Jed has finished with the plumbing on another water supply tank, we have pumped it full of water, and it’s now ready to be used. Sure, the landscaping leaves a bit to be desired, but that will get fixed up when the ground dries out a bit. We’ve been really lucky that there has been enough groundwater near the new tanks that we have been able to pump directly into the tanks instead of shuttling 15 loads per tank from the fire hall.
The next tank to come on line will be at the corner of Sollans and Brigantine. The ground is pretty wet there right now, so we’re hoping that we can fill it with the portable pump as well.
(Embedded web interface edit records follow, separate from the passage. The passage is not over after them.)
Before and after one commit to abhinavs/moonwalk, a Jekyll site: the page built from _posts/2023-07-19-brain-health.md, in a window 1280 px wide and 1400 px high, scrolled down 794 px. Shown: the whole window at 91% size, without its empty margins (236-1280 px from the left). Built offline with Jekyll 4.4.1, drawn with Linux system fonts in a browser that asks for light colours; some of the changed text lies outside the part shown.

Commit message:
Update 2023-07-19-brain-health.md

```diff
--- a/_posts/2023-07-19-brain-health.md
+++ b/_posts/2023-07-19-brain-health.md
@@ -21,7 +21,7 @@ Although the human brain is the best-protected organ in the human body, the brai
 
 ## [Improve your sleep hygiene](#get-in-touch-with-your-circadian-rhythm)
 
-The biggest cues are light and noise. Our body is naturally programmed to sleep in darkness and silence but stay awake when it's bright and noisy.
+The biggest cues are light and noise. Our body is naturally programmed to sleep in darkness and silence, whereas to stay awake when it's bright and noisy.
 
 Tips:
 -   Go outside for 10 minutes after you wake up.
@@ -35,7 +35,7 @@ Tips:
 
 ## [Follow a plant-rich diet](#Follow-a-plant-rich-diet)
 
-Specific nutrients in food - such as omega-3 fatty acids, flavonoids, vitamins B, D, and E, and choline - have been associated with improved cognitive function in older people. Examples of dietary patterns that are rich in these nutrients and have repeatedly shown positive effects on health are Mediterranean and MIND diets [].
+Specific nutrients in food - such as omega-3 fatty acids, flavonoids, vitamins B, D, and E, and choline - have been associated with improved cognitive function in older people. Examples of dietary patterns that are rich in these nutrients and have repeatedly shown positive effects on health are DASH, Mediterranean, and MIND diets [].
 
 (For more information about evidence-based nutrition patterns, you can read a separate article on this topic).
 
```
Stay tuned.
We held the 2011 Annual General Meeting last night where we elect members to the positions of Fire Chief, Deputy Chief, and Treasurer. There was no change to these positions for the upcoming year. The management team remains:
- Fire Chief: Giff LaRose
- Deputy Chief: Doug Chinnery
- Treasurer: Len Olsen
- Captain: Al Cannon
- Captain: Rob Zielinski
- Training Officer: Sasha Lebaron
Thanks to everyone that came to the meeting and provided feedback to the management team. We’re all looking forward to the upcoming year.
We’ve now been to 2 chimney fires in under a month. Fortunately no one was hurt and no property was damaged. There was a common theme to both of our calls that is worth mentioning. That theme is a wood stove connected to a chimney with a horizontal pipe.
Any horizontal surface will collect stuff, whether it’s knick-knacks on a kitchen shelf or creosote in a chimney. It seems that in both cases the fire started near to the joint where the horizontal component of the stovepipe connected to the main chimney. The good news is that usually this stovepipe is relatively easy to clean. The bad news is that it is often forgotten when the rest of the chimney is cleaned.
If you have one of these setups, make sure that the elbows out of the wood stove get taken apart and thoroughly cleaned as part of your regular cleaning schedule. Also, if you have this type of setup, you will want to clean out the stove pipe more often than those with a strictly vertical chimney system.
If you should discover a chimney fire, throw 1 cup of water into the firebox, close the door and the damper on the stove. Then call 911, and leave the house. One cup of water will expand to 1500 cups of steam which can go a long way to cooling the fire without damaging the flue.
In this edition Pat talks about doing drills to get his time down for donning his turnout gear and air pack.